Digital humanities


Maintained by: David J. Birnbaum (djbpitt@gmail.com) [Creative Commons BY-NC-SA 3.0 Unported License] Last modified: 2016-11-28T14:45:24+0000


XQuery assignment #3

The texts

We have uploaded to the eXist database on Obdurodon (http://obdurodon.org:8080) some of the XML files that you have been developing for your projects, as well as some from previous semesters. There is at least one file for each project (except where prohibited by copyright), as follows:

To see the content of the document, you need to append something to the path. For example, doc('/db/course/decameron/engDecameron.xml') will find the Decameron document but it won’t render it, while doc('/db/course/decameron/engDecameron.xml')/* (note the /* at the end) will retrieve the root element (and all its contents), and doc('/db/course/decameron/engDecameron.xml')//tei:p will retrieve all of the <p> elements inside it (assuming you’ve mapped the tei: prefix to the TEI namespace).

The /* isn’t strictly required for all files in all projects, but it is for some, and it works for all of them, so we recommending including it as a matter of course.

The assignment

Select one of these texts and spend a few minutes looking at it to familiarize yourself with its overall structure. You may use your own project text or someone else’s. Then use eXide to develop a query or set of queries to explore the text you’ve chosen, that is, to extract and format something interesting about the text. Your XQuery should be more interesting and more sophisticated than just a simple XPath to retrieve the value of a single element, but what you find interesting in the text is for you to discover. We would suggest beginning by formulating a question and retrieving the information you need to answer it. Once you’re getting the data you want, try to incorporate your query into a structure that lets you embed the information you’re retrieving inside valid HTML output. Bear in mind:

Because the XML texts that we are using here are under development, they may be inconsistently or incompletely marked up. They are all well formed, however, which means that they can be explored with XML tools, including XQuery.
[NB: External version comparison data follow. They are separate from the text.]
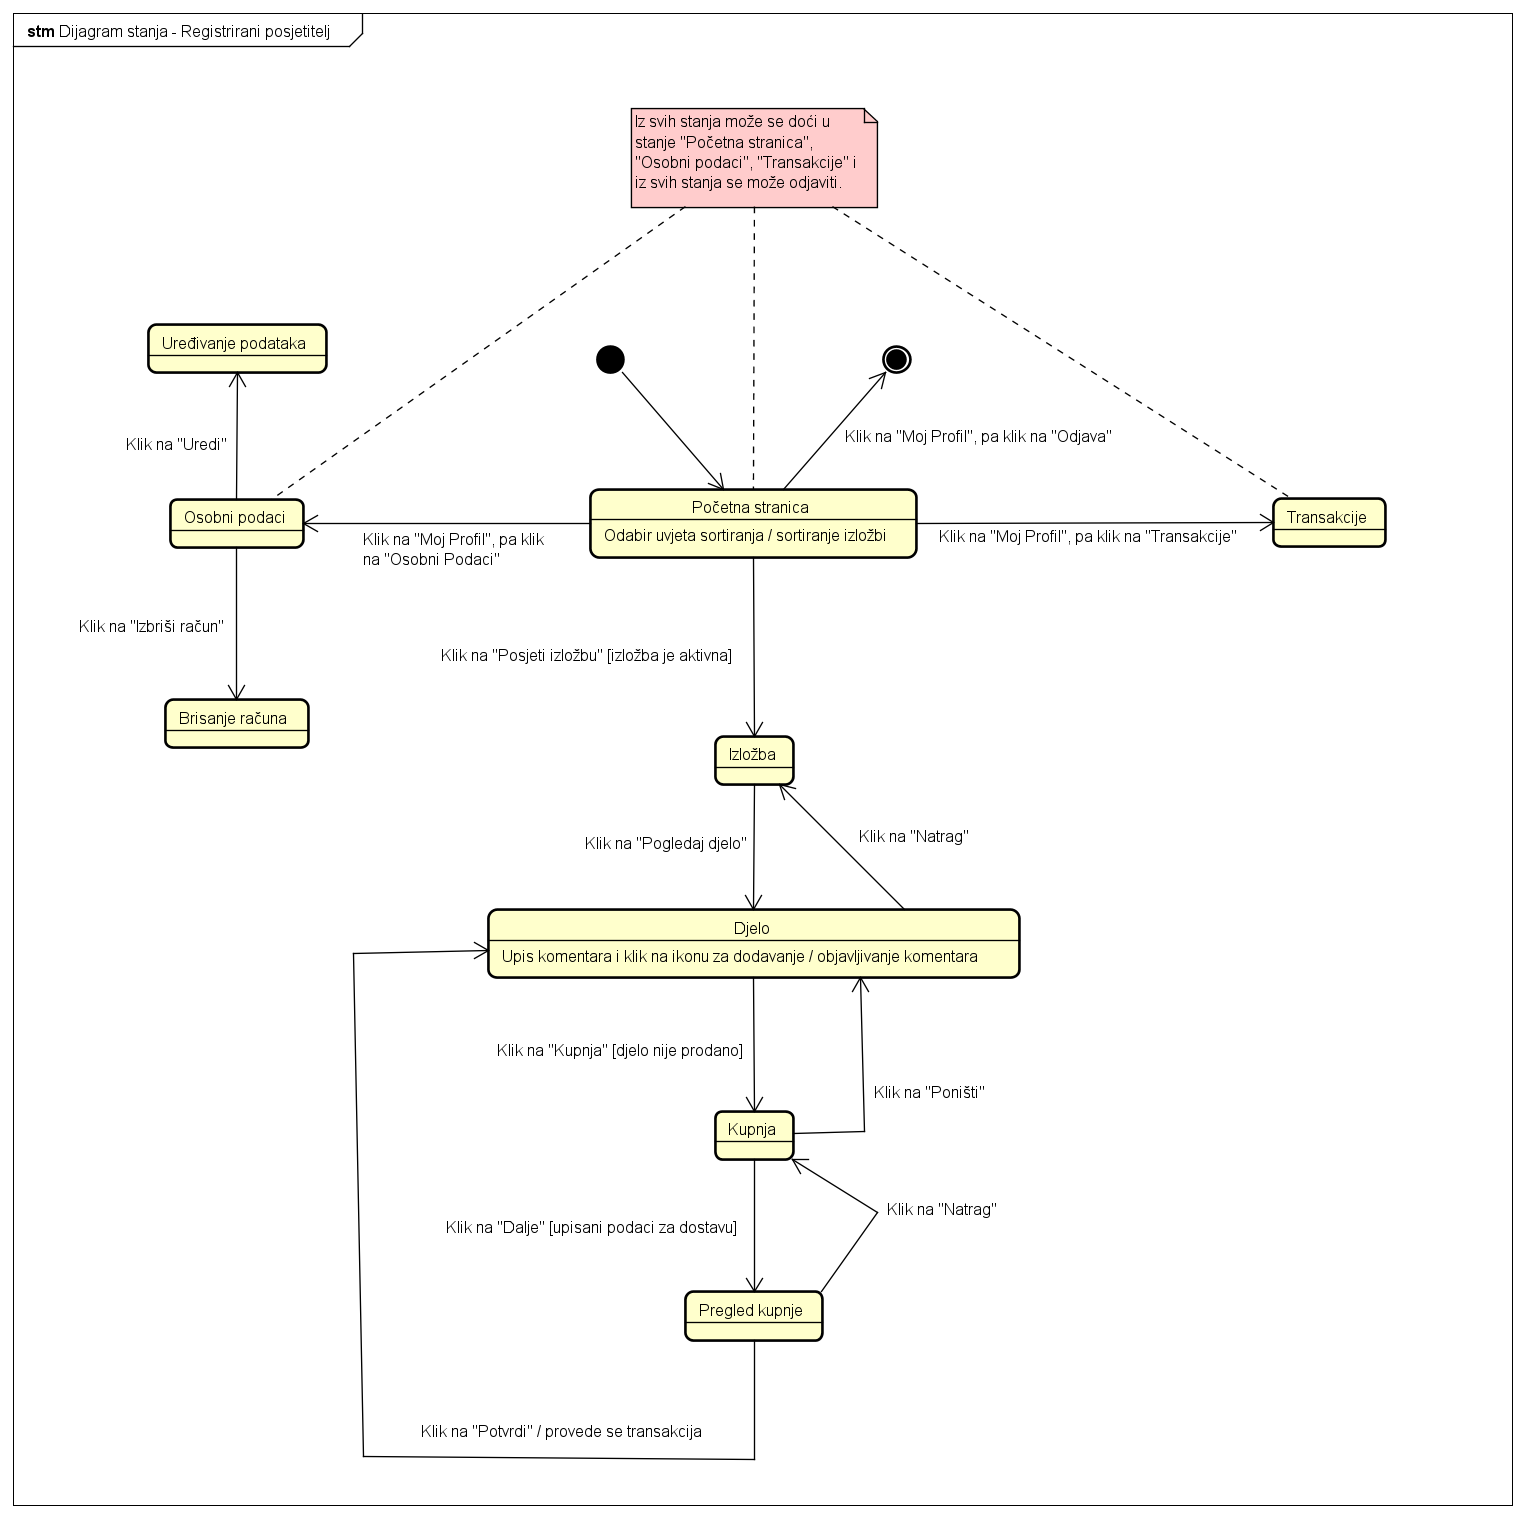
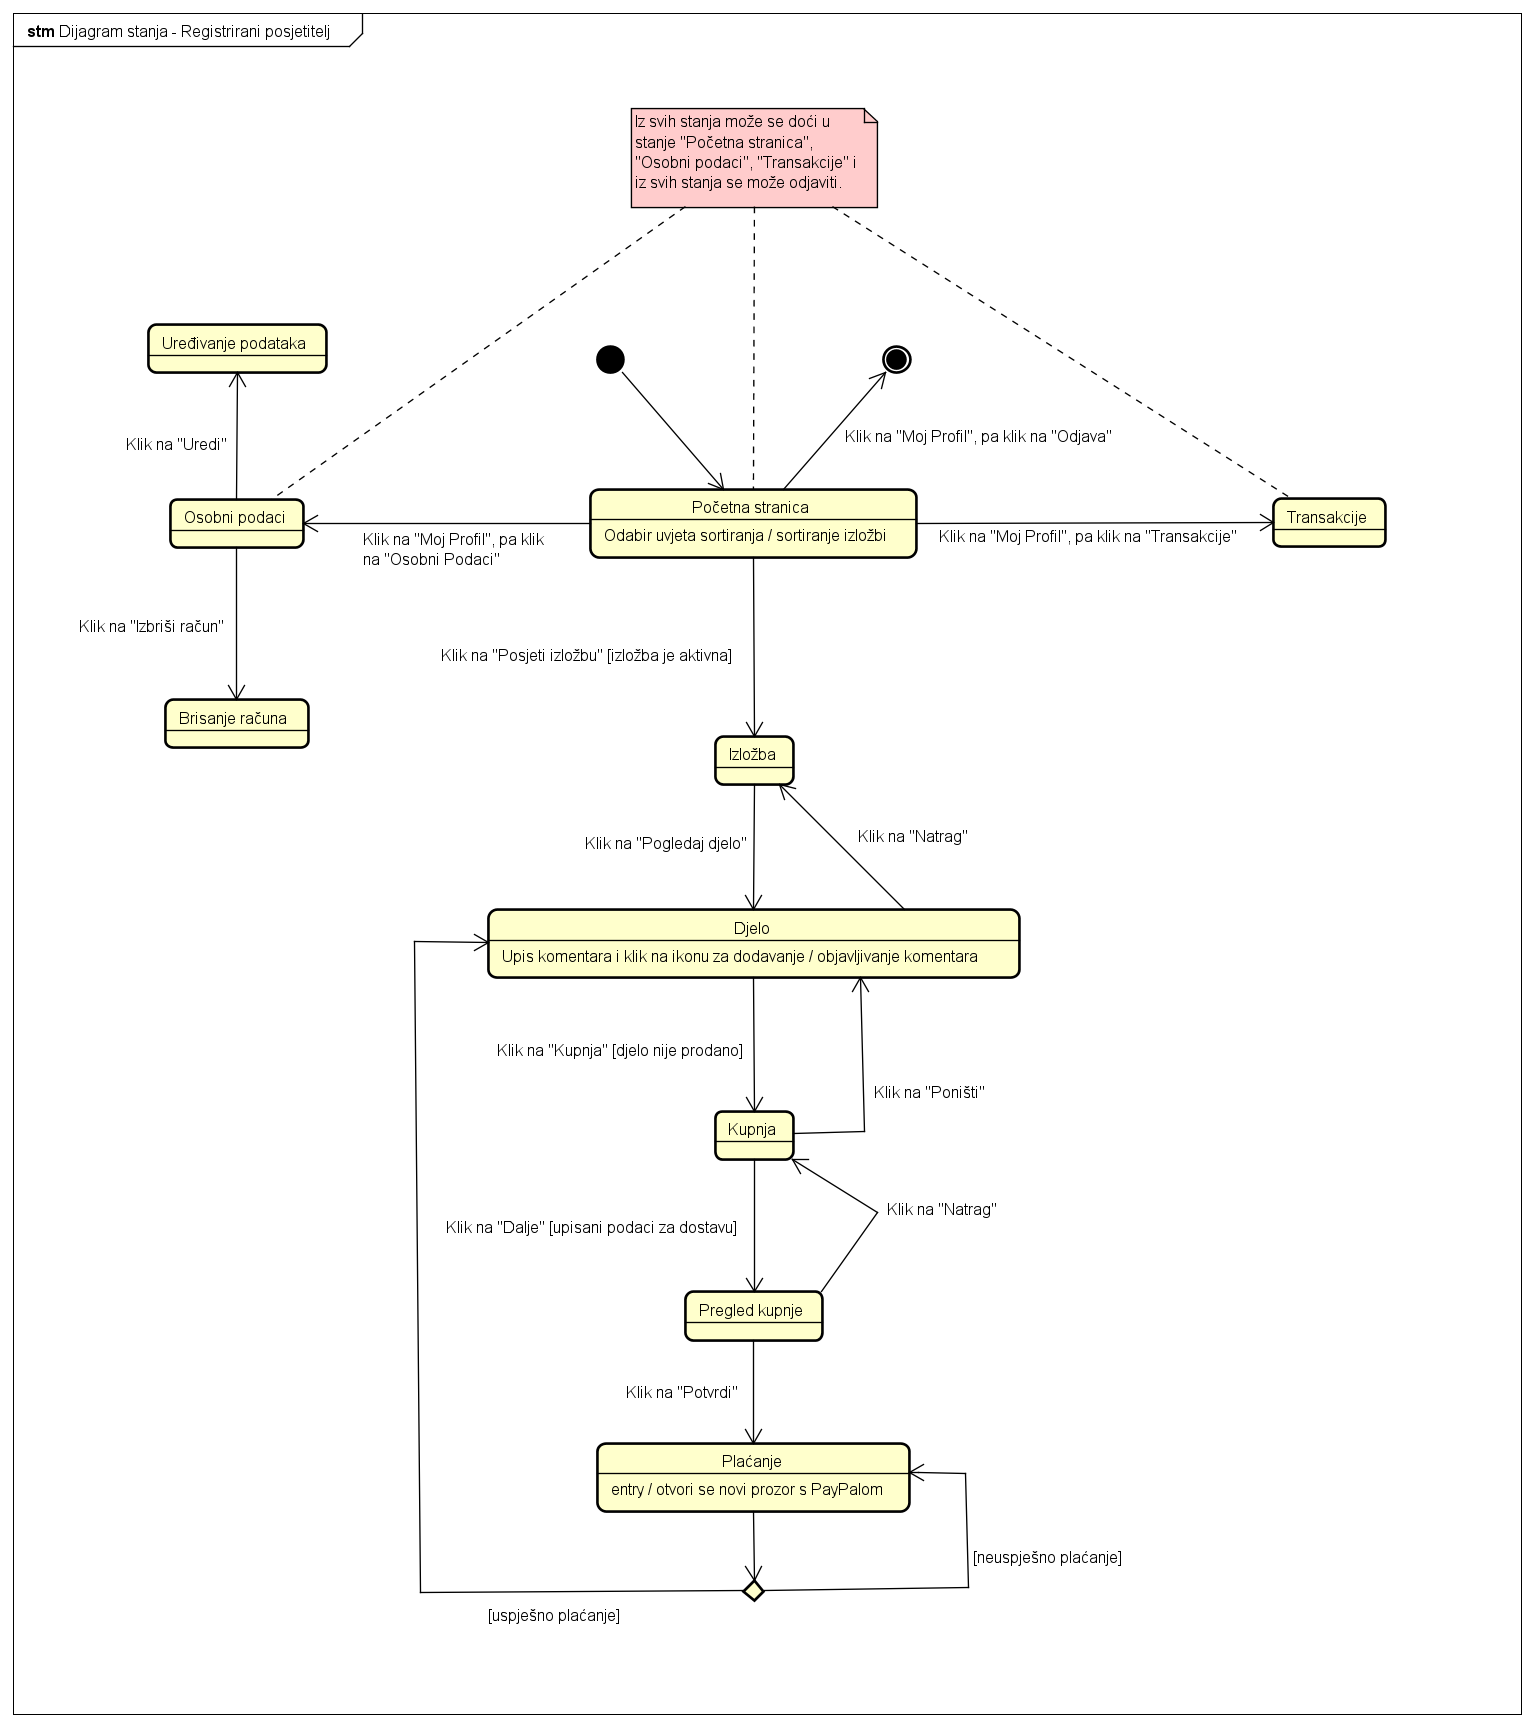
Revert "Dodan selenium screenshot"
This reverts commit 6cdd125faf593fa3f81cb27d7fe1c2d387fba6d3

diff --git a/dokumentacija/Dodatak.tex b/dokumentacija/Dodatak.tex
@@ -170,16 +170,6 @@
 				\end{packed_item}
 			\end{packed_item}
 			
-			\item  sastanak
-			\item[] \begin{packed_item}
-				\item Datum: 14. siječnja 2020.
-				\item Prisustvovali: Blagaić, Ilić, Kurtović, Mahović, Novinc, Šestak, Zubčić
-				\item Teme sastanka:
-				\begin{packed_item}
-					\item završni sastanak; revizija dokumentacije i funkcionalnosti aplikacije
-				\end{packed_item}
-			\end{packed_item}
-			
 			
 			%
 			
@@ -207,33 +197,33 @@
 				 
 				\endlastfoot
 				
-				Upravljanje projektom 		&4  &  &  &  &1  &  &1 \\ \hline
-				Opis projektnog zadatka 	&  &  &  &  &  &4  &1 \\ \hline
+				Upravljanje projektom 		&  &  &  &  &  &  &1 \\ \hline
+				Opis projektnog zadatka 	&  &  &  &  &  &  &1 \\ \hline
 				
-				Funkcionalni zahtjevi       &  &  &  &  &2  &  &  \\ \hline
-				Opis pojedinih obrazaca 	&1  &2  &1  &2  &  &2  &1  \\ \hline
+				Funkcionalni zahtjevi       &  &  &  &  &  &  &  \\ \hline
+				Opis pojedinih obrazaca 	&  &  &1  &  &  &  &1  \\ \hline
 				Dijagram obrazaca 			&  &  &3:30  &  &  &  &  \\ \hline
 				Sekvencijski dijagrami 		&  &  &4  &  &  &  &  \\ \hline
 				Opis ostalih zahtjeva 		&  &  &1  &  &  &  &  \\ \hline
 
-				Arhitektura i dizajn sustava	 &3  &2  &2  &2  &2  &3  &2  \\ \hline
-				Baza podataka					 &7  &  &  &  &1  &4  &2   \\ \hline
-				Dijagram razreda 				 &  &  &  &  &3  &  &3   \\ \hline
-				Dijagram stanja					 &2  &  &  &  &  &  &  \\ \hline
+				Arhitektura i dizajn sustava	 &  &  &  &  &  &  &0:30  \\ \hline
+				Baza podataka					 &  &  &  &  &  &  &2   \\ \hline
+				Dijagram razreda 				 &  &  &  &  &  &  &3   \\ \hline
+				Dijagram stanja					 &  &  &  &  &  &  &  \\ \hline
 				Dijagram aktivnosti 			 &  &  &2  &  &  &  &  \\ \hline
-				Dijagram komponenti				 &  &  &  &  &  &5  &  \\ \hline
-				Korištene tehnologije i alati 		&1  &  &  &  &  &  &  \\ \hline
-				Ispitivanje programskog rješenja 	&1  &  &  &  &  &1  &3  \\ \hline
+				Dijagram komponenti				 &  &  &  &  &  &  &  \\ \hline
+				Korištene tehnologije i alati 		&  &  &  &  &  &  &1:30  \\ \hline
+				Ispitivanje programskog rješenja 	&  &  &  &  &  &  &3  \\ \hline
 				Dijagram razmještaja				&  &  &0:30  &  &  &  &  \\ \hline
 				Upute za puštanje u pogon 			&  &  &1:30  &  &  &  &  \\ \hline 
 				Dnevnik sastajanja 			&  &  &1  &  &  &  &  \\ \hline
-				Zaključak i budući rad 		&  &  &  &  &  &2  &  \\  \hline
-				Popis literature 			&0:30  &  &  &  &  &  &  \\  \hline
+				Zaključak i budući rad 		&  &  &  &  &  &  &  \\  \hline
+				Popis literature 			&  &  &  &  &  &  &  \\  \hline
 											&  &  &  &  &  &  &  \\ \hline \hline
-				Izrada frontenda					&  &50  &  &30  &  &2  &  \\ \hline 
-				Izrada backenda 		 			&3  &  &15  &  &30  &  &10  \\ \hline 
-				Spajanje frontenda i backenda 		&  &35  &  &25  &35  &  &1:30  \\ \hline
-				Deploy na Heroku					&6  &  &  &  &  &  &  \\ \hline
+				Izrada frontenda					&  &  &  &  &  &  &  \\ \hline 
+				Izrada backenda 		 			&  &  &  &  &  &  &10  \\ \hline 
+				Spajanje frontenda i backenda 		&  &  &  &  &  &  &1:30  \\ \hline
+				Deploy na Heroku					&  &  &  &  &  &  &  \\ \hline
 				 				
 				
 			\end{longtabu}

diff --git a/dokumentacija/Dnevnik_promjena_dokumentacije.tex b/dokumentacija/Dnevnik_promjena_dokumentacije.tex
@@ -42,9 +42,6 @@
 			1.8 & Dodane upute za puštanje u pogon  & Ilić & 13.01.2021. 		\\[3pt] \hline 
 			1.9 & Ispravljanje tipfelera, dodana literatura  & Kurtović & 14.01.2021. 		\\[3pt] \hline 
 			1.9 & Ažurirani dijagrami razreda  & Zubčić & 14.01.2021. 		\\[3pt] \hline 
-			1.10 & Ispunjen dio tablice aktivnosti  & Novinc & 14.01.2021. 		\\[3pt] \hline 
-			1.11 & Dodan sastanak, ispunjena tablica aktivnosti do kraja  & Šestak & 14.01.2021. 		\\[3pt] \hline 
-			1.12 & Ažuriran dijagram stanja  & Kurtović & 14.01.2021. 		\\[3pt] \hline 
 			
 		\end{longtabu}
 	
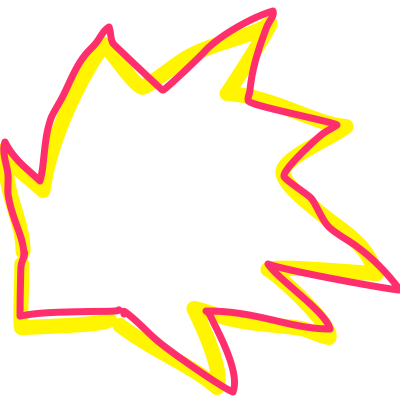
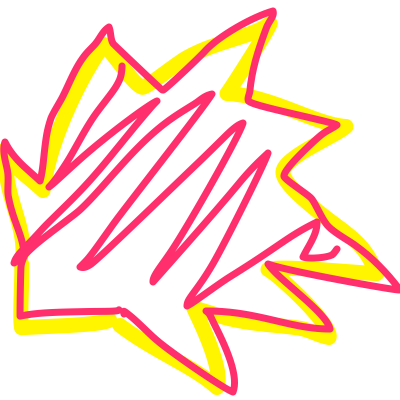
update the hit pic delay time

Changed region(s): [[0.03, 0.15, 0.87, 0.78]]

diff --git a/ball/pikaBall.py b/ball/pikaBall.py
@@ -40,6 +40,7 @@ class PikaBall(pygame.sprite.Sprite):
                                 self.width, self.height)
 
         # add hit picture
+        self.ifHitIndex = 0
         self.ifHitPic = False
         self.hitPos = [0, 0]
         self.imageHitPic = loadImg('ball/pa.png', 100, 100)
@@ -76,7 +77,12 @@ class PikaBall(pygame.sprite.Sprite):
                 self.moveOrigin(random.randint(0, 1))
 
     def update(self, clickButton, wallList, pikaList, pos=""):
-        self.ifHitPic = False
+        if self.ifHitPic:
+            self.ifHitIndex += 1
+            if self.ifHitIndex % 5 == 0:
+                self.ifHitPic = False
+                self.ifHitIndex = 0
+
         self.checkMovement(clickButton, wallList, pikaList, pos)
         self.checkPlace()
         self.historyPos[self.historyPosIndex] = (self.rect.x, self.rect.y)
Remember that some may be in namespaces, in which case your queries need to refer to elements in the correct namespace.